Over the past year and a half, our oil spill outreach team has talked with more than 1,000 people along the Gulf Coast. We’ve asked them what questions they have about the Deepwater Horizon oil spill, and what comes up over and over again? DISPERSANTS.
People want to know why dispersants are used to respond to oil spills and what impact they had on breaking down the oil. They also wonder how dispersants used during the Deepwater Horizon oil spill impacted people, wildlife, habitats and water quality.
Our team has pulled together the latest science on dispersants and packaged it in three outreach publications to start answering these questions. Here are a few highlights from each of the publications that are available on our team’s website:
Chemical Dispersants and Their Role in Oil Spill Response – This publication focuses on why and how dispersants are used during oil spills and how they were used during the Deepwater Horizon oil spill. The main take-home messages are:
- During the Deepwater Horizon oil spill, emergency responders sprayed nearly 1.1 million gallons of dispersant (Corexit 9500A and 9527A) on oil slicks at the surface and 0.77 million gallons were sprayed at the site of the wellhead.
- Emergency responders sprayed dispersants to break oil into smaller droplets so it could mix into the water column. This helps to prevent shorelines from becoming oiled and creates smaller oil droplets that are more available to nature’s oil-eating bacteria.
- Response plans define what types of dispersants emergency responders can use during an oil spill. Federal agencies also have guidelines to monitor how dispersants are used and how effectively they are working during a spill so they can change application techniques, if needed.
Fate, Transport and Effectiveness of Dispersants Used in the Deepwater Horizon Oil Spill – This publication focuses on how effective and persistent dispersants are in the environment and whether it was necessary to use dispersants at the subsurface. The main take-home messages are:
- The Deepwater Horizon oil spill was the first time that dispersants were used at the subsurface.
- Depending on where dispersants were used, scientists have shown that they can persist in the environment for up to 4 years after the spill.
- There is still some uncertainty as to whether or not the use of dispersants at the subsurface was effective.
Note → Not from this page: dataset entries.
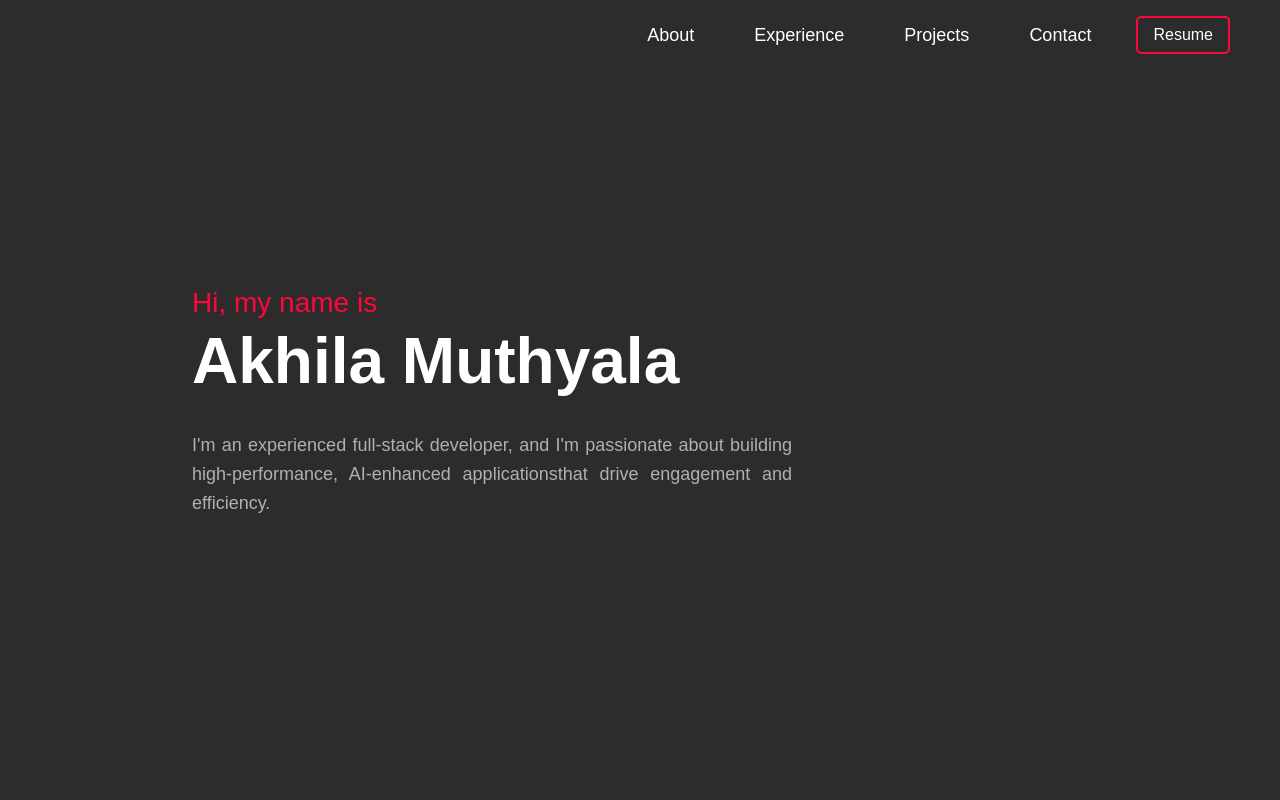
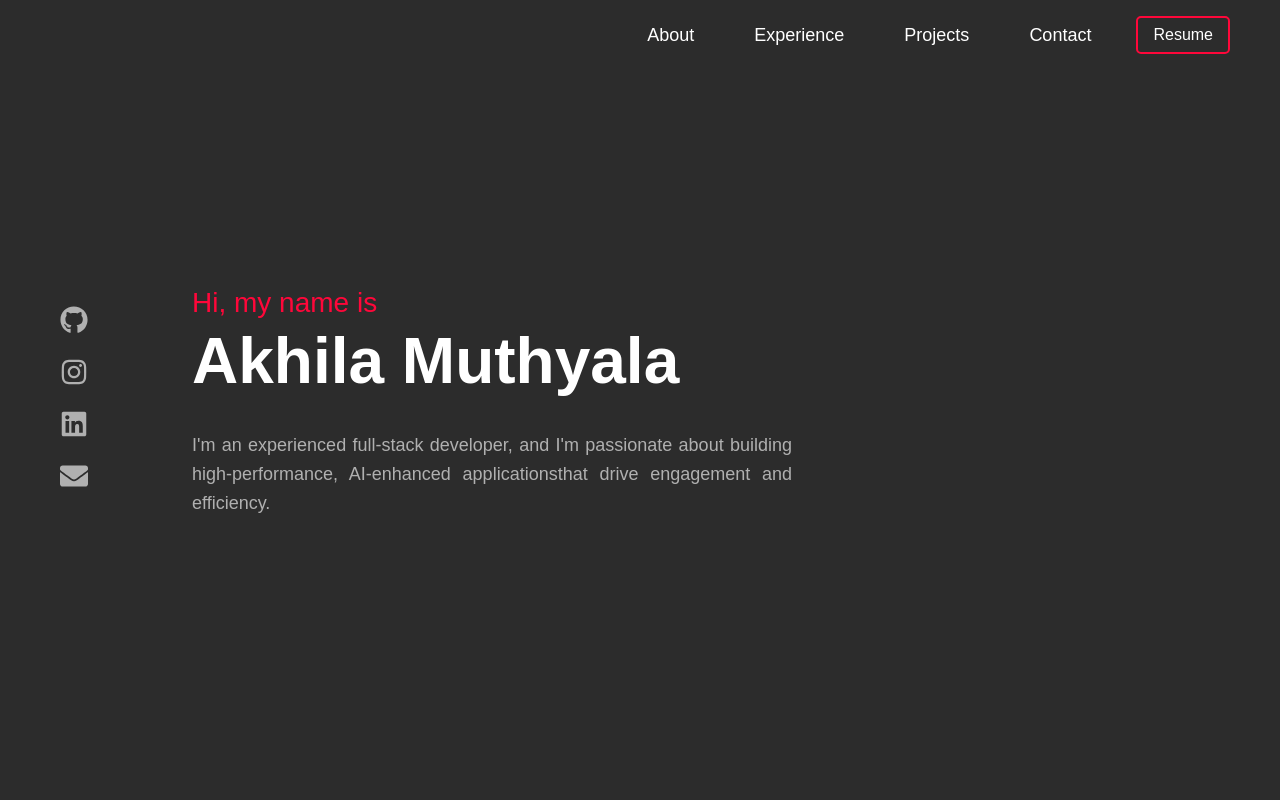
Before and after one commit to amuthyal/my-portfolio, a React (Create React App) app: page / in a window 1280 px wide. Shown: the top 800 px of the page. Built offline with nearby package versions, Linux system fonts and the light colour scheme.

Commit message:
updated sidebar

```diff
--- a/package.json
+++ b/package.json
@@ -12,6 +12,7 @@
     "graphql": "^16.10.0",
     "react": "^19.0.0",
     "react-dom": "^19.0.0",
+    "react-icons": "^5.5.0",
     "react-scripts": "5.0.1",
     "web-vitals": "^2.1.4"
   },
--- a/src/App.css
+++ b/src/App.css
@@ -1,10 +1,11 @@
 /* Global Styles */
-body {
+body, html {
   font-family: Arial, sans-serif;
   margin: 0;
   padding: 0;
   background-color: #2c2c2c;
   color: white;
+  overflow-x: hidden; /* Prevents horizontal scrolling */
 }
 
 /* Utility Classes */
--- a/src/App.js
+++ b/src/App.js
@@ -2,6 +2,7 @@
 import Header from "./components/Header";
 import Intro from "./components/Intro";
 import About from "./components/About";
+import Sidebar from "./components/Sidebar";
 import Experience from "./components/Experience";
 import Projects from "./components/Projects";
 import Contact from "./components/Contact";
@@ -11,6 +12,7 @@
   return (
     <div>
       <Header />
+      <Sidebar />
       <Intro />
       <About />
       <Experience />
--- /dev/null
+++ b/src/components/Sidebar.js
@@ -0,0 +1,24 @@
+import React from "react";
+import "../styles/Sidebar.css";
+import { FaGithub, FaInstagram, FaLinkedin, FaEnvelope } from "react-icons/fa"; // React Icons
+
+const Sidebar = () => {
+  return (
+    <div className="sidebar">
+      <a href="https://github.com/amuthyal" target="_blank" rel="noopener noreferrer">
+        <FaGithub className="sidebar-icon" />
+      </a>
+      <a href="https://www.instagram.com/akreddy07/" target="_blank" rel="noopener noreferrer">
+        <FaInstagram className="sidebar-icon" />
+      </a>
+      <a href="https://www.linkedin.com/in/akhila-muthyala-48b776209/" target="_blank" rel="noopener noreferrer">
+        <FaLinkedin className="sidebar-icon" />
+      </a>
+      <a href="mailto:muthyala.akhila07@gmail.com" target="_blank" rel="noopener noreferrer">
+        <FaEnvelope className="sidebar-icon" />
+      </a>
+    </div>
+  );
+};
+
+export default Sidebar;
--- a/src/styles/About.css
+++ b/src/styles/About.css
@@ -53,7 +53,7 @@
   }
 
   .tech-list li::before {
-    content: "✔";
+    content: "➤";
     color: #ff073a;
     font-size: 14px;
     margin-right: 8px;
--- /dev/null
+++ b/src/styles/Sidebar.css
@@ -0,0 +1,22 @@
+/* Sidebar  */
+.sidebar {
+    position: fixed;
+    left: 60px; /* Increased from 40px to 60px */
+    top: 50%;
+    transform: translateY(-50%);
+    display: flex;
+    flex-direction: column;
+    gap: 20px;
+    z-index: 1000;
+  }
+
+  /* Sidebar Icons */
+  .sidebar-icon {
+    font-size: 28px;
+    color: #b0b0b0; /* Default Grey */
+    transition: 0.3s ease-in-out;
+  }
+
+  .sidebar-icon:hover {
+    color: #ff073a; /* Neon Red on Hover */
+  }
```
Also changed, not shown: 1 other file (tests, documents, lock files or other folders). Lines whose indentation alone changed are shown as unchanged.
Ongoing research on this topic continues in the scientific community, which is hoping to have a better understanding for future spills.
Responses of Aquatic Life in the Gulf of Mexico to Oil and Dispersants – This publication focuses on how dispersants impact aquatic life in terms of life stage and species and how lab and field studies can provide a more complete picture of the implications of exposure to oil and dispersants. The main take-home messages are:
- While there are many compounds that make up oil, polycyclic aromatic hydrocarbons (PAHs) are the source of most concern. The availability of PAHs to aquatic life tends to increase when oil is mixed with dispersant.
- At the level of individual organisms, aquatic life typically has one of several responses to oil-based compound (e.g., PAH) exposure:
- Some animals, like jellyfish and copepods, accumulate PAHs in their bodies
- Fish break down oil-based compounds in their bodies – and that can be used by scientists to detect exposure to oil
- Effects differ based on stage of life and environmental conditions
- Oil exposure can impair vital development and bodily function
- Note that while the effects of PAHs to individual organisms can be negative, scientists have not seen these impacts scale up to populations (of fish). More studies are needed to understand if there are any long-term effects on populations or communities of aquatic life.
Our team also has two other publications that were recently released. Our Top 5 Frequently Asked Questions about the Deepwater Horizon oil spill publications provides short answers to the questions that everyone is curious about. Another publication, Navigating Shifting Sands: Oil on our Beaches, explains how oil from the Deepwater Horizon oil spill was buried, how it moves around and how scientists track it.
If you still haven’t had your fill, be sure to visit the presentations page on our website to see what types of science seminars we have coming up in the next few months. We also record all of our seminars. So, if there is one that you’ve missed, be sure to catch the recording. And, as always, please call (251-348-5436) or email if you have any questions!
The oil spill outreach program is a partnership between the Sea Grant programs in the Gulf of Mexico and the Gulf of Mexico Research Initiative (GoMRI). The Gulf of Mexico Alliance manages and administers funding for GoMRI. The purpose of the outreach program is to share oil spill science with people whose livelihoods depend on a healthy Gulf. The oil spill science outreach team organizes science seminars and creates outreach publications that answer questions about the oil spill with the latest science. To learn more about the program, visit http://gulfseagrant.org/oilspilloutreach. To be updated about the oil spill science outreach team activities, seminars and publications, sign up for their email list (click here).